#### Task brief:
Search the data below for "display"; list each line that holds it.
----- Records for this task -----
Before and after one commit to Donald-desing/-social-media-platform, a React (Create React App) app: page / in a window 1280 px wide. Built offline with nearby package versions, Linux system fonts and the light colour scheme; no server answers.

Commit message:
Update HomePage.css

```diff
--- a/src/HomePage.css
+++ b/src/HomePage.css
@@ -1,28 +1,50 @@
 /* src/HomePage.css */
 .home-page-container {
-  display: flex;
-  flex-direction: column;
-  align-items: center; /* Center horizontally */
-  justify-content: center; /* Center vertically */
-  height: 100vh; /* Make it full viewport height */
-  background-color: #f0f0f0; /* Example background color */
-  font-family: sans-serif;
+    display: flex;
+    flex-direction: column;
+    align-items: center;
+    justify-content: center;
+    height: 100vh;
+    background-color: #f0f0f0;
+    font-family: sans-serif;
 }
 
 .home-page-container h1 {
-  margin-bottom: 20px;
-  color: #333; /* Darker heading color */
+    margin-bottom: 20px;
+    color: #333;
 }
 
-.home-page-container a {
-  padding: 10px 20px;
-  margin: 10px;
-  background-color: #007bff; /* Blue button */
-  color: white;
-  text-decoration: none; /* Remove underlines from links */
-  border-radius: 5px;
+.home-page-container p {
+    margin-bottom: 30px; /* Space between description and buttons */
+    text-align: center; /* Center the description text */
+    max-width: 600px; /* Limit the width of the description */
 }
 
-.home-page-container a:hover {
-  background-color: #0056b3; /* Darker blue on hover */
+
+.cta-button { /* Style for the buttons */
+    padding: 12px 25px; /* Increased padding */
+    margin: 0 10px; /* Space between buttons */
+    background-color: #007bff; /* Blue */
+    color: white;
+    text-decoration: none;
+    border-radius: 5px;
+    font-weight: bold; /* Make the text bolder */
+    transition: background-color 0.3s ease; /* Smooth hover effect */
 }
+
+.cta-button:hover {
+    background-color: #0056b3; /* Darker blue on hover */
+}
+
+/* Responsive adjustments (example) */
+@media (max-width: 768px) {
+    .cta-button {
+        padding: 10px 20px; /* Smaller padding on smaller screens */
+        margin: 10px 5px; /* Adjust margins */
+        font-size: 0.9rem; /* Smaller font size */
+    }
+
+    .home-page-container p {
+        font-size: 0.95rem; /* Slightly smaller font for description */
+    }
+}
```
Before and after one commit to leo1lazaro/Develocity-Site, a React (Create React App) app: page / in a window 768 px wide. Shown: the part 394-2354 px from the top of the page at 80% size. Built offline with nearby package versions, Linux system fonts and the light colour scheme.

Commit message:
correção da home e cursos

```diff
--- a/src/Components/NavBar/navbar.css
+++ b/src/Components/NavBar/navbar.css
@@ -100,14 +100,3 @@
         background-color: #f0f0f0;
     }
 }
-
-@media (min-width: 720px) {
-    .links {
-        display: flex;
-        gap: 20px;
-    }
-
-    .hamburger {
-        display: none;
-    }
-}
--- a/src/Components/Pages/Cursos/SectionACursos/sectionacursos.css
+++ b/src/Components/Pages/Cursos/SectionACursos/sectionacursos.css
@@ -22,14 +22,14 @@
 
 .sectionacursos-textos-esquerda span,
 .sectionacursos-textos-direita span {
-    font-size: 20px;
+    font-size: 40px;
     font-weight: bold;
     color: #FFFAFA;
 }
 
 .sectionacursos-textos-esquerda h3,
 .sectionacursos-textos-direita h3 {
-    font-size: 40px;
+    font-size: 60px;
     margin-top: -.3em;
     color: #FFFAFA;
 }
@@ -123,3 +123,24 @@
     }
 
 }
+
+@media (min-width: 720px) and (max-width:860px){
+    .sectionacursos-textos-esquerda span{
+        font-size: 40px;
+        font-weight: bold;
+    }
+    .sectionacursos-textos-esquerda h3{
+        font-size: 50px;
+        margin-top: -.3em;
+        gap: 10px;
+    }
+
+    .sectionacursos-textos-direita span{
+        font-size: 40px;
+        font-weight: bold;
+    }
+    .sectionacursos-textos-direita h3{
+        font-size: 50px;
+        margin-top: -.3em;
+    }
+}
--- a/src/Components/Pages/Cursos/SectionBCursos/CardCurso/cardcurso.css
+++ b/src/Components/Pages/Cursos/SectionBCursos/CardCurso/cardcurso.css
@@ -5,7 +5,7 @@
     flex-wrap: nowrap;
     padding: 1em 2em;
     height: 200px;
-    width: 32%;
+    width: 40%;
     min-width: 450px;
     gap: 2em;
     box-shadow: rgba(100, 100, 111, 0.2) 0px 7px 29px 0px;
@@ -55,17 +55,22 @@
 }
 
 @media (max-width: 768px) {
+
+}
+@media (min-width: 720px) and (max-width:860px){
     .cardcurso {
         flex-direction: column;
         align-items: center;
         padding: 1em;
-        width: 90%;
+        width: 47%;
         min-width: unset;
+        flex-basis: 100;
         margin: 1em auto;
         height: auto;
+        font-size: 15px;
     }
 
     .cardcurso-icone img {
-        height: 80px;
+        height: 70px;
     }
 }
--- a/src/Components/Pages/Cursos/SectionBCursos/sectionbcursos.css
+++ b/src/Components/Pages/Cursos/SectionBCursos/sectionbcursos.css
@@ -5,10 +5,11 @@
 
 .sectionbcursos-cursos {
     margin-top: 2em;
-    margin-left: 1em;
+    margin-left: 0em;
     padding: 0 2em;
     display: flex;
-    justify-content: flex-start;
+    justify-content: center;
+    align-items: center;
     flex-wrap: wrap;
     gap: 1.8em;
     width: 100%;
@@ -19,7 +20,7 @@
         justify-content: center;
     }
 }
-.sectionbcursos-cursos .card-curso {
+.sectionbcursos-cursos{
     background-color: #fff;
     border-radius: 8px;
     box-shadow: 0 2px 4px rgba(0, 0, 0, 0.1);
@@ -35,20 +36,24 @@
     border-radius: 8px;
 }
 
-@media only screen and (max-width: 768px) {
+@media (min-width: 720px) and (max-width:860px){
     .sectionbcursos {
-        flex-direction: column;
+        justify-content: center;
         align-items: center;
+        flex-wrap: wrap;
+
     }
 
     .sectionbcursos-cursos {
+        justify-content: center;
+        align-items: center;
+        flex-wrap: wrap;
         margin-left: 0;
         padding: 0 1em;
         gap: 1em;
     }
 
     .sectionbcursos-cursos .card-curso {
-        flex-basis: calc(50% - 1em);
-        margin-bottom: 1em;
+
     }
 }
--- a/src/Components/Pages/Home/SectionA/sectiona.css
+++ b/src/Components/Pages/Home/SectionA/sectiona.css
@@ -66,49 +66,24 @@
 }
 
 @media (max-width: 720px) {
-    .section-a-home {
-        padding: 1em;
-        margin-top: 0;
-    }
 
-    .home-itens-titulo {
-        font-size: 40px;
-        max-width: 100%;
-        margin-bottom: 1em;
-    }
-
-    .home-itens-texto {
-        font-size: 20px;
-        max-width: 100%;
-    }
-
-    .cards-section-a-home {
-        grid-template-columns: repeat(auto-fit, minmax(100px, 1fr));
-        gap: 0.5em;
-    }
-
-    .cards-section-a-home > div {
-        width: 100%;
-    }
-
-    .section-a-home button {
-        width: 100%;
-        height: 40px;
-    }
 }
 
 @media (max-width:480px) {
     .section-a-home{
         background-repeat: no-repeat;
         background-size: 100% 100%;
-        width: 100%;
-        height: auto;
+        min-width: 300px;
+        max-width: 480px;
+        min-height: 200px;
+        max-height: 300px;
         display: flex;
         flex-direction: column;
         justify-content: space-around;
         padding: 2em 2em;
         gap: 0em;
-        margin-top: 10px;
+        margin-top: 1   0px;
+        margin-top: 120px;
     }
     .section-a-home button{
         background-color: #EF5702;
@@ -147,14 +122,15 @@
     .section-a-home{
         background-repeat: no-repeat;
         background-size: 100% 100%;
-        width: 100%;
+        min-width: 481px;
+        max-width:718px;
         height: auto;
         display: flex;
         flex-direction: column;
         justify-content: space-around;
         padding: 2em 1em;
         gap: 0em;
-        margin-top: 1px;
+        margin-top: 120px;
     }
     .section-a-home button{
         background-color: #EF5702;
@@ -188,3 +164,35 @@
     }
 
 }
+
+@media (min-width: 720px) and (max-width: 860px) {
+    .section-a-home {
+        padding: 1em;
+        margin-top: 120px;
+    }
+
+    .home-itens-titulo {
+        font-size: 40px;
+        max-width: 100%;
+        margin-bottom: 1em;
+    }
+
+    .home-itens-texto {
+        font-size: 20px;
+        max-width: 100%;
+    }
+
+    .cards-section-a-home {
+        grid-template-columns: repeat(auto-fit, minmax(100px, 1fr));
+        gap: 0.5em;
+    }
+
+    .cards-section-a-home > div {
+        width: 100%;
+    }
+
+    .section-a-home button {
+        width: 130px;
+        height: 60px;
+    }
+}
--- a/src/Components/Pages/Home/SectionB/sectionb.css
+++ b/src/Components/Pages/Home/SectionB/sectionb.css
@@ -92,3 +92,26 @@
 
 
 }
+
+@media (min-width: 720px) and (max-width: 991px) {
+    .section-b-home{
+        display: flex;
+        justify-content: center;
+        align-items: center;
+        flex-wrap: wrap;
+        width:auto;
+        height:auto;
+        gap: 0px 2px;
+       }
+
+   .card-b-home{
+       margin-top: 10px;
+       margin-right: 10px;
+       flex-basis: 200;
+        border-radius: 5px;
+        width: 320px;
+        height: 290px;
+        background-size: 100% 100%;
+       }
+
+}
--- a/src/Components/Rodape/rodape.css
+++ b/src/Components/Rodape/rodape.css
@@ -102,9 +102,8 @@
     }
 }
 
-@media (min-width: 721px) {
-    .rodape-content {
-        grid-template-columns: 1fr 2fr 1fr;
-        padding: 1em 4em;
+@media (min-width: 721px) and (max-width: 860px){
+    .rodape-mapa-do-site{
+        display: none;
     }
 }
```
-----
#### Output of the exercise:
-  display: flex;
+    display: flex;
-        display: flex;
-        display: none;
     display: flex;
         display: flex;
         display: flex;
+        display: flex;
+        display: none;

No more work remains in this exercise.